[Start of section]

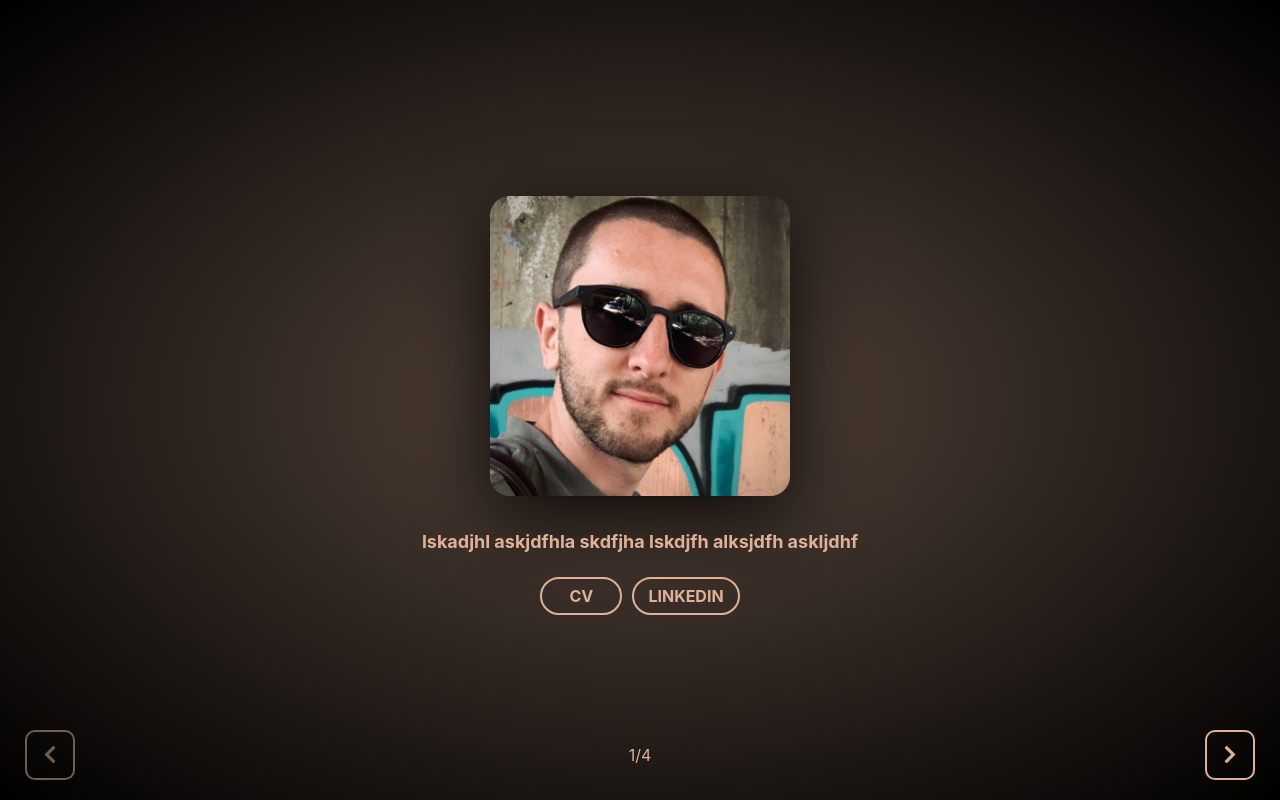
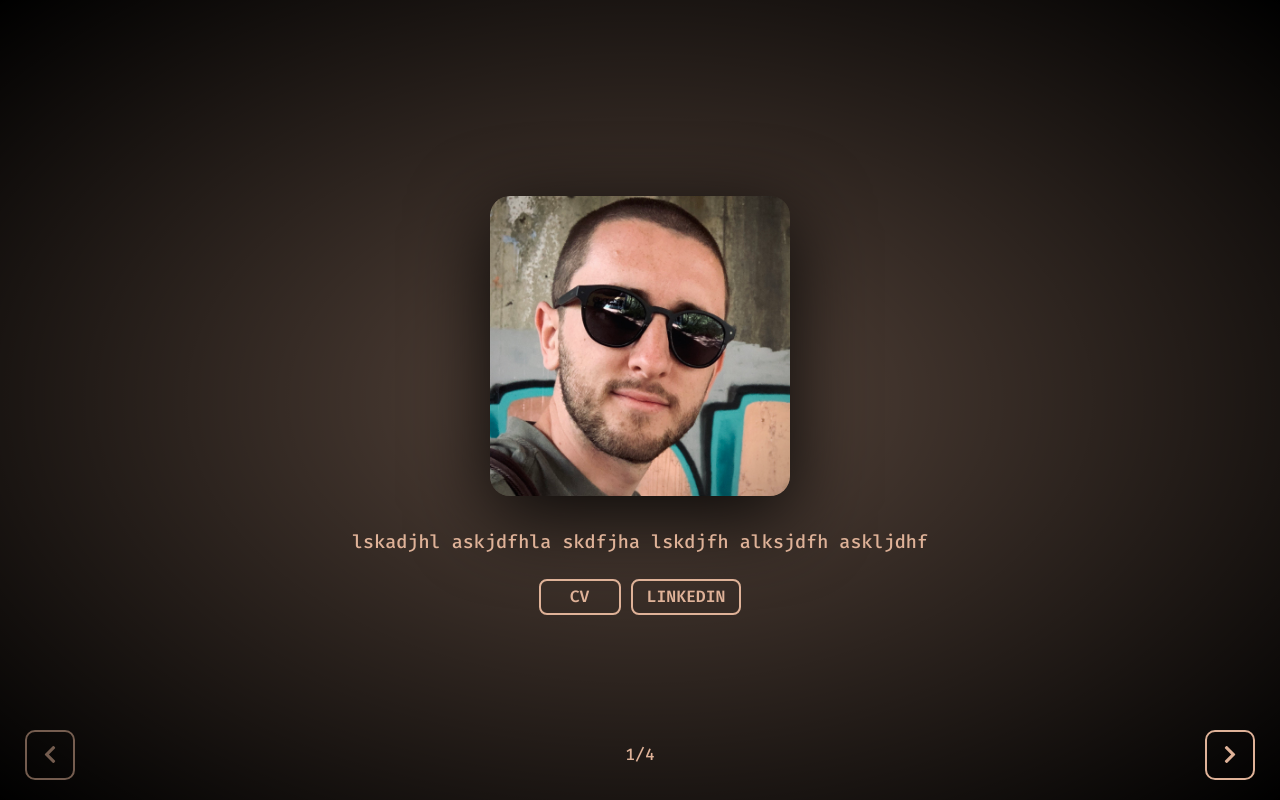
Before and after one commit to domb5041/homepage-2021, a React (Create React App) app: page / in a window 1280 px wide. Shown: the top 800 px of the page. Built offline with nearby package versions, Linux system fonts and the light colour scheme.

Commit message:
fonts and button refinement

```diff
--- a/src/App.js
+++ b/src/App.js
@@ -30,7 +30,6 @@ const StyledProject = styled.div`
         margin: 25px 20px;
         color: ${props => props.color};
         font-size: 18px;
-        font-weight: bold;
         text-align: center;
     }
 `;
@@ -40,8 +39,8 @@ const StyledLink = styled.a`
     margin: 0 5px;
     color: ${props => props.color};
     border: 2px solid ${props => props.color};
-    padding: 7px 14px;
-    border-radius: 20px;
+    padding: 6px 14px;
+    border-radius: 8px;
     min-width: 50px;
     display: inline-block;
     text-align: center;
--- a/src/index.css
+++ b/src/index.css
@@ -1,3 +1,17 @@
+@font-face {
+    font-family: firacode;
+    src: url(./fonts/FiraCode-Medium.ttf);
+    font-display: block;
+    font-weight: normal;
+}
+
+@font-face {
+    font-family: firacode;
+    src: url(./fonts/FiraCode-SemiBold.ttf);
+    font-display: block;
+    font-weight: bold;
+}
+
 html {
     background-color: black;
     width: 100vw;
@@ -7,14 +21,7 @@ html {
 
 body {
     margin: 0;
-  font-family: -apple-system, BlinkMacSystemFont, 'Segoe UI', 'Roboto', 'Oxygen',
-    'Ubuntu', 'Cantarell', 'Fira Sans', 'Droid Sans', 'Helvetica Neue',
-    sans-serif;
+    font-family: firacode, sans-serif;
     -webkit-font-smoothing: antialiased;
     -moz-osx-font-smoothing: grayscale;
 }
-
-code {
-  font-family: source-code-pro, Menlo, Monaco, Consolas, 'Courier New',
-    monospace;
-}
```
Also changed, not shown: src/fonts/FiraCode-Medium.ttf (added), src/fonts/FiraCode-SemiBold.ttf (added). Lines whose indentation alone changed are shown as unchanged.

[End of section]

** Exercise goal **
Please state how many lines of the data hold the string "border", with nothing else in your reply.

** Exercise response **
3